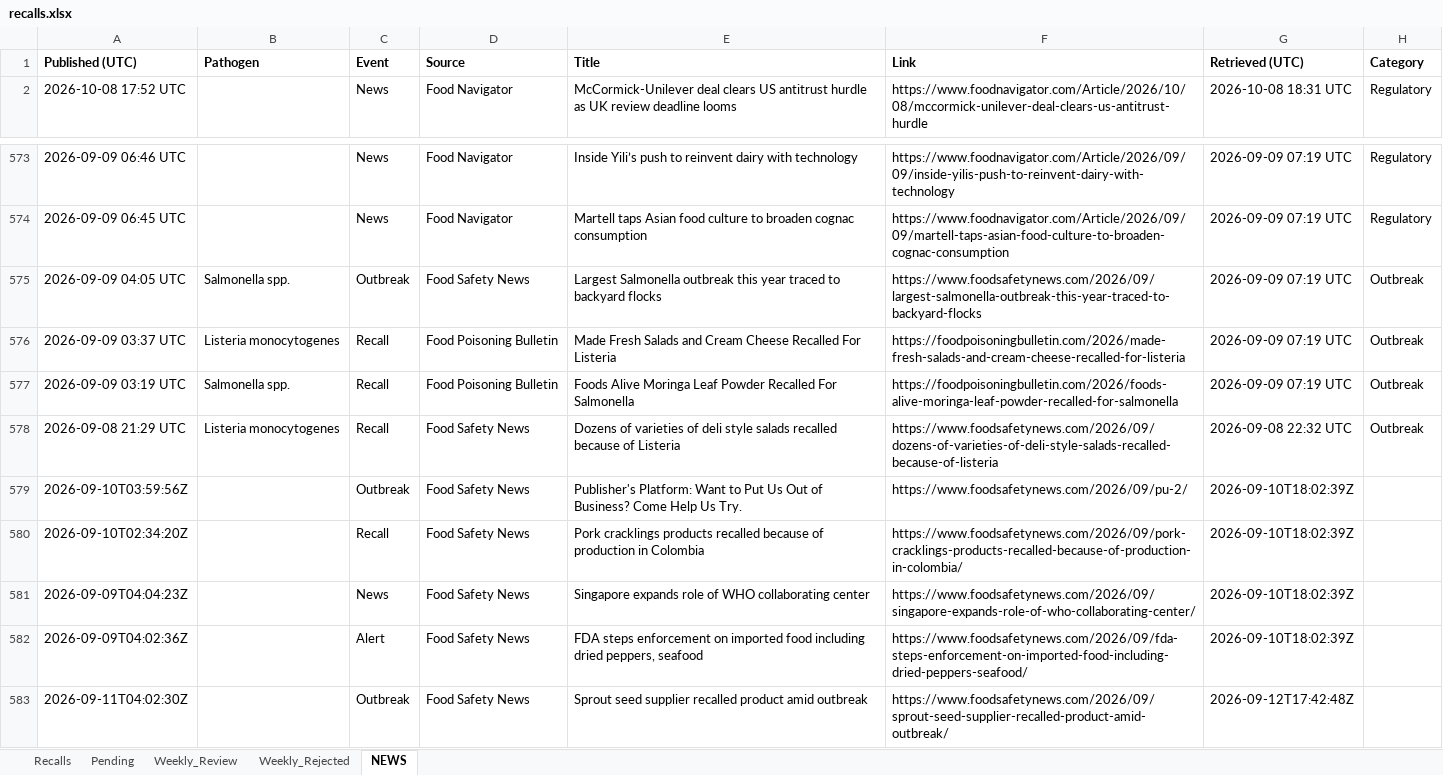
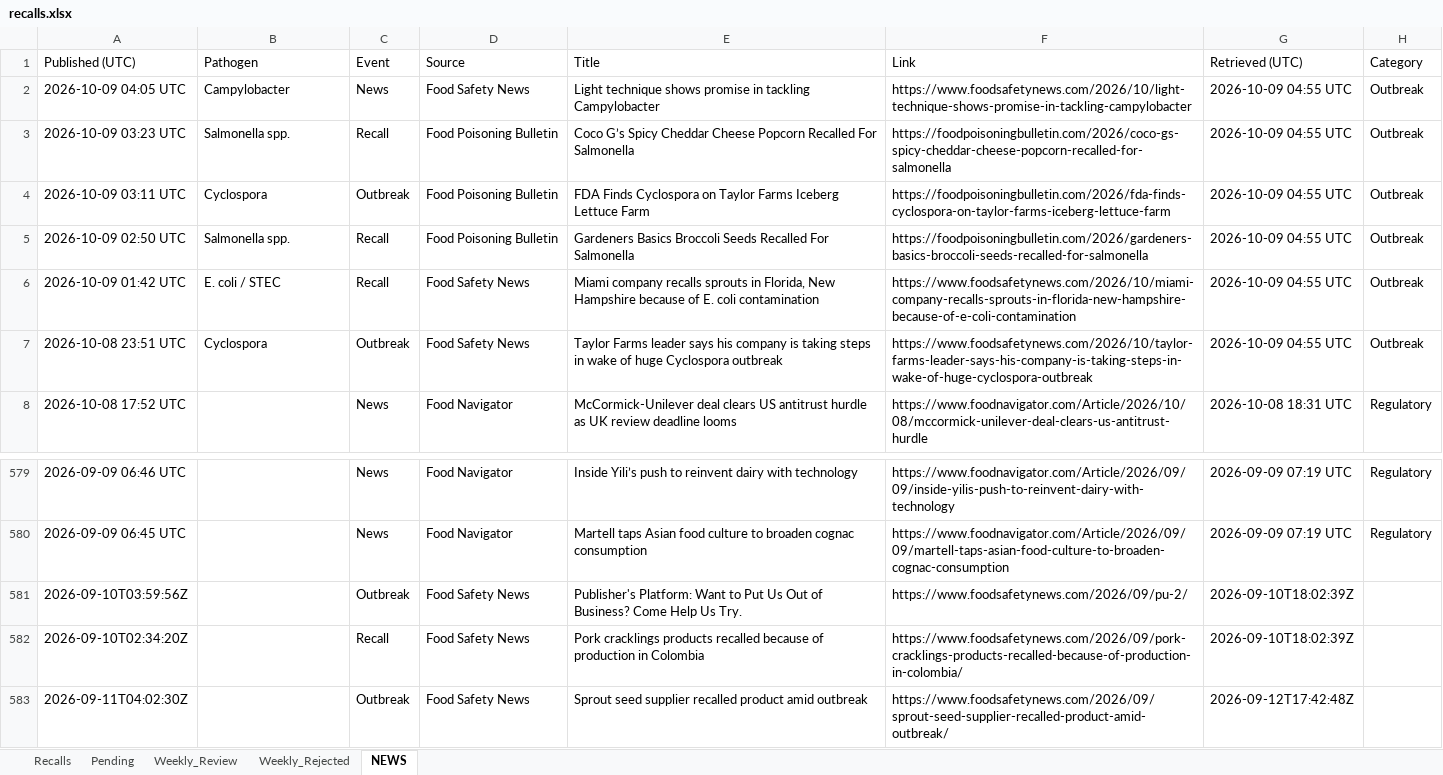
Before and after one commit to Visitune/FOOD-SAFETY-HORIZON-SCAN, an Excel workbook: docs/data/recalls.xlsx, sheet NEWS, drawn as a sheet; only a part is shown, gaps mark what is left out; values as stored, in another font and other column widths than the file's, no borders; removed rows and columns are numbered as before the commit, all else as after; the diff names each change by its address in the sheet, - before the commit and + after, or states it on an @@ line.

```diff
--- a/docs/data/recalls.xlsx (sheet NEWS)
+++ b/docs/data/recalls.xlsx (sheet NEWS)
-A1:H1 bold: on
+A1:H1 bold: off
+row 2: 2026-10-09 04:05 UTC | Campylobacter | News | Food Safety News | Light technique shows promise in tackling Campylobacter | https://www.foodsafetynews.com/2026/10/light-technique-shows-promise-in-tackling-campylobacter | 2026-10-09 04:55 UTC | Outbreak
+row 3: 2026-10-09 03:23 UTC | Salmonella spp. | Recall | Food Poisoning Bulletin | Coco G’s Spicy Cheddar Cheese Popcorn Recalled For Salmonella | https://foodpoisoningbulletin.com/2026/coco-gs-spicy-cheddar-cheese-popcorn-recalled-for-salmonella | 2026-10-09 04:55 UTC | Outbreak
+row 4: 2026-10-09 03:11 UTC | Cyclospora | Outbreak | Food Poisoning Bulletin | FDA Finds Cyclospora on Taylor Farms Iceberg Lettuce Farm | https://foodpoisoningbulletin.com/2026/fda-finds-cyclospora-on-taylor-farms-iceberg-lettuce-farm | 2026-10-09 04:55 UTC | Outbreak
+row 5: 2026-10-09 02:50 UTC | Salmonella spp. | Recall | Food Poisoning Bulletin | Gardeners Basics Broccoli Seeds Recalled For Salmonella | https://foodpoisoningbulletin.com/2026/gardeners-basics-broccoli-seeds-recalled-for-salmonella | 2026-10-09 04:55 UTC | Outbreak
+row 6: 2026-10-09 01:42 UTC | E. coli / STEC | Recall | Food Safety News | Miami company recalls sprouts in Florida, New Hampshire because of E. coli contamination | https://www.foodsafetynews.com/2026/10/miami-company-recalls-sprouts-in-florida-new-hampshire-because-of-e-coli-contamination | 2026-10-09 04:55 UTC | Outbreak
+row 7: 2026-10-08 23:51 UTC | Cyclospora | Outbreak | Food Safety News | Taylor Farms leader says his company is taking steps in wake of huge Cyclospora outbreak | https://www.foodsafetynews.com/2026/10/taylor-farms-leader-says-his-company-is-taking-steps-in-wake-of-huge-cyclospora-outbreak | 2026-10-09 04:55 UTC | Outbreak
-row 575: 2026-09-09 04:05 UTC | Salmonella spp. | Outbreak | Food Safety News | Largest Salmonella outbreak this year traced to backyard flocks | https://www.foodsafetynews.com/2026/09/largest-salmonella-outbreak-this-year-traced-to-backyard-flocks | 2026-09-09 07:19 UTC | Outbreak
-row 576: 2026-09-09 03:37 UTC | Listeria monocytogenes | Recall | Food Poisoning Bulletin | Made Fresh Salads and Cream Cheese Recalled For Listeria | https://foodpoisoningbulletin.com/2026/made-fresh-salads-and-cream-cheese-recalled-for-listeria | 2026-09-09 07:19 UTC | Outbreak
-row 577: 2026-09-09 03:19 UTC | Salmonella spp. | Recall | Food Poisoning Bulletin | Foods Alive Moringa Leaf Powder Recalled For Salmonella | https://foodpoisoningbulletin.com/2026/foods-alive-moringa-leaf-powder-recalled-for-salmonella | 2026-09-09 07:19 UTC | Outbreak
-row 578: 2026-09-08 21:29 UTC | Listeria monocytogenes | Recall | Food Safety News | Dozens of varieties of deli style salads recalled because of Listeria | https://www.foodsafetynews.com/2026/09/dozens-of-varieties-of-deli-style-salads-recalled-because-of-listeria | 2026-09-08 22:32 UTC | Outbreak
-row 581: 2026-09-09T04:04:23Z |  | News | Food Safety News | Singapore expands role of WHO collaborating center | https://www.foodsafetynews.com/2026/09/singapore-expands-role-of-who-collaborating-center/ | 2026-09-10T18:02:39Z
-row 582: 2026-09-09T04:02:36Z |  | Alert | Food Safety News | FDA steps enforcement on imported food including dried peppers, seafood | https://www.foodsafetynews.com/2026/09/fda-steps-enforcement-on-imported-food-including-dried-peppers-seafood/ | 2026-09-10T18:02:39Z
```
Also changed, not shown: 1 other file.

====

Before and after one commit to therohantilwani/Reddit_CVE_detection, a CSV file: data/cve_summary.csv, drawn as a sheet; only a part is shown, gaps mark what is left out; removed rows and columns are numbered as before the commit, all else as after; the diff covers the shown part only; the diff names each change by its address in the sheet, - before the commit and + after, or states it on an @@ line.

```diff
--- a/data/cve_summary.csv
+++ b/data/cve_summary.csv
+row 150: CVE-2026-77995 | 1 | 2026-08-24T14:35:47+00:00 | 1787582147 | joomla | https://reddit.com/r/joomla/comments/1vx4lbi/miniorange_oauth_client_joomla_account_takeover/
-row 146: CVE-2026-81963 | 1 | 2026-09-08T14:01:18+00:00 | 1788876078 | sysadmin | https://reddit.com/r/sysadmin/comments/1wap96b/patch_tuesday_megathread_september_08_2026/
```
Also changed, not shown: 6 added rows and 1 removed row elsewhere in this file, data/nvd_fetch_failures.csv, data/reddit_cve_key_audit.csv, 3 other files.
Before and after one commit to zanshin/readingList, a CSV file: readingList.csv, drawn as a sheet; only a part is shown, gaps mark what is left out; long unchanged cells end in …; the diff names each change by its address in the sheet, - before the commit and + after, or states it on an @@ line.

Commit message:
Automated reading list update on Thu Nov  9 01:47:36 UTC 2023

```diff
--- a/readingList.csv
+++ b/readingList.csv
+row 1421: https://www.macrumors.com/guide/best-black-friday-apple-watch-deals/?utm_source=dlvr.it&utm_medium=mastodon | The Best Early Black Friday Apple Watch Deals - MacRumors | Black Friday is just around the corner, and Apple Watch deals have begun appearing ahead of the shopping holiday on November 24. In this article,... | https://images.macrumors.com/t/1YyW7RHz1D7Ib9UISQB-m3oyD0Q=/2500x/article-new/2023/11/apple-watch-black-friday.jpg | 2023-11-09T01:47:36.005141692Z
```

====

_WHAT YOU WILL DO_. Please copy each line of the records above in which the word "numbered" can be found.

_SOLUTION TO THIS PROBLEM_.
Before and after one commit to Visitune/FOOD-SAFETY-HORIZON-SCAN, an Excel workbook: docs/data/recalls.xlsx, sheet NEWS, drawn as a sheet; only a part is shown, gaps mark what is left out; values as stored, in another font and other column widths than the file's, no borders; removed rows and columns are numbered as before the commit, all else as after; the diff names each change by its address in the sheet, - before the commit and + after, or states it on an @@ line.
Before and after one commit to therohantilwani/Reddit_CVE_detection, a CSV file: data/cve_summary.csv, drawn as a sheet; only a part is shown, gaps mark what is left out; removed rows and columns are numbered as before the commit, all else as after; the diff covers the shown part only; the diff names each change by its address in the sheet, - before the commit and + after, or states it on an @@ line.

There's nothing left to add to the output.